• Potter's Workshop

    Potter's Workshop

    Muizenberg, South Africa

    Set in the Cape Town suburb of Muizenberg, Potter's Workshop is a collective of homegrown artists founded by Chris Silverston in 1991. We've worked with them to translate their designs into tableware, linens and throw pillows. Artisans in China hand paint each piece in signature bead-like patterns.


    “Prototypes are painted in the artist's own style.”


    Learn more at pottersworkshop.co.za or visit our blog.

  • Potter's Workshop Dinnerware Set - Yellow Dots Favorite


    Potter's Workshop Dinnerware Set - Yellow Dots
    • Handcrafted
    $40 Sale  $19.99

Potter's Workshop Collaboration

At west elm, we make a commitment to artisans to take their high-quality products to a wider audience while helping to empower their local communities. With our Potter's Workshop Collaboration, we work with artisans in South Africa to bring you beautiful dinnerware sets for your dining table. We pay a premium on each purchase that goes straight to a workers’ fund for each artisan so that they can spend it in their local community and empower their neighbors. Each handcrafted piece tells a story of globally inspired social responsibility. You’ll love using these dinnerware sets while telling the story of their origin to your guests.

Set in the Cape Town suburb of Muizenberg, Potter’s Workshop is a collective of homegrown artists founded by Chris Silverston more than two decades ago. Through our collaboration, we have translated their historical designs into tableware, linens and throw pillows. This globally inspired collaboration follows each piece from its creation in Africa to China where each piece is hand-painted by local artisans in signature bead-like patterns. Now a creative team of 23 people from varied backgrounds, these artisans produce functional unique works of African designed serveware so you can entertain in style. Training for the intricate designs can take up to two years and each purchase goes directly to supporting this continued tradition.

Potter’s Workshop bowls are available in a variety of colors and style to match your existing decor or to serve as the backdrop for a complete redesign. Colors include black, yellow, blue and white dots to create stunning patterns that make any table a centerpiece. Made of stoneware, these bowls can be used indoors and outdoors and are sturdy enough to withstand years of daily use. Each one is dishwasher and microwave safe so you can enjoy leftovers in a jiffy and cleanup in no time.

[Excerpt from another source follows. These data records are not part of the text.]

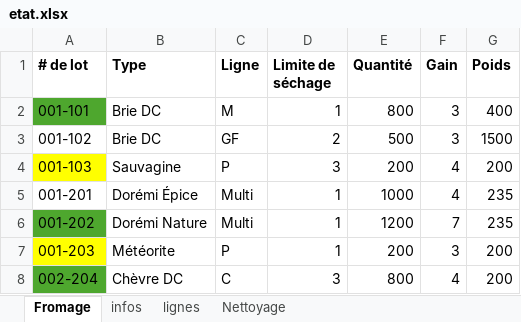
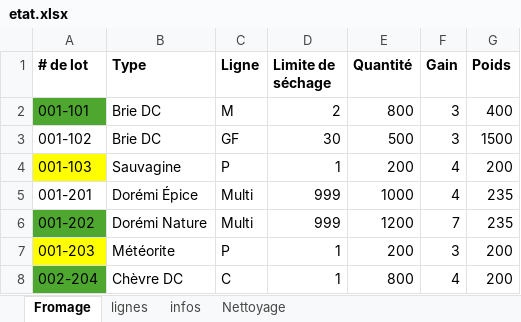
Before and after one commit to JasminMoffette/ProjetSIAD, an Excel workbook: etat.xlsx, sheet Fromage, drawn as a sheet; values as stored, in another font and other column widths than the file's, no borders; the diff names each change by its address in the sheet, - before the commit and + after, or states it on an @@ line.

```diff
--- a/etat.xlsx (sheet Fromage)
+++ b/etat.xlsx (sheet Fromage)
@@ sheet tab order changed: Fromage | lignes | infos | Nettoyage @@
-D2 (Limite de séchage): 1
+D2 (Limite de séchage): 2
-D3 (Limite de séchage): 2
+D3 (Limite de séchage): 30
-D4 (Limite de séchage): 3
+D4 (Limite de séchage): 1
-D5:D6 (Limite de séchage): 1
+D5:D6 (Limite de séchage): 999
-D8 (Limite de séchage): 3
+D8 (Limite de séchage): 1
```
Also changed, not shown: sheet infos, 7 other files.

Potter’s Workshop serveware and salad plates include a pioneering philosophy that goes against tradition. Traditionally, women are the painters of pottery and goods in South African society, but in the creation of these pieces, Silverston trained Xhosa men to do the job. With no creative background, they were provided a safe and secure environment, where they could develop their painting skills. It is these artisans that create their distinctive style of tactile, bead-like painting on ceramics, for which The Potter’s Workshop has become renowned. Twelve artists now comprise this multicultural team making it a truly global effort focusing on hand craftsmanship.

Each of these Potter’s Workshop dinner plates and serveware is created through a detailed eight-step process starting with slipcasting and ending with packaging. Once the liquid clay slip is created using a plaster of Paris mold, each piece is placed on a jigger machine that rotates and presses the clay into the desired shape as it spins. After removing the piece from the mold, it must be cleaned and sponged for proper smoothness. From here, the painting and glazing process begins and each piece begins to take on a gorgeous shape and lustrous colors.

Plates and mugs are painted with underglazes and 3-D colors that make the traditional raised dot. Once painted, each item is bisque fired in a kiln reaching temperatures of 900 degrees Fahrenheit. Potter’s Workshop artisans then remove the product from the kiln, dust it off and dip it in a transparent glaze, paying close attention to keeping the base free from glaze that can stick during the next process. After glazing, the plates are repacked in a kiln and fired to 1170 F in a process that takes three days. The product is then removed and checked for any faults and carefully packaged to arrive at your home in glorious fashion. We are proud of our commitment to working with artisans around the globe and think you’ll love their stories and traditions as much as we do.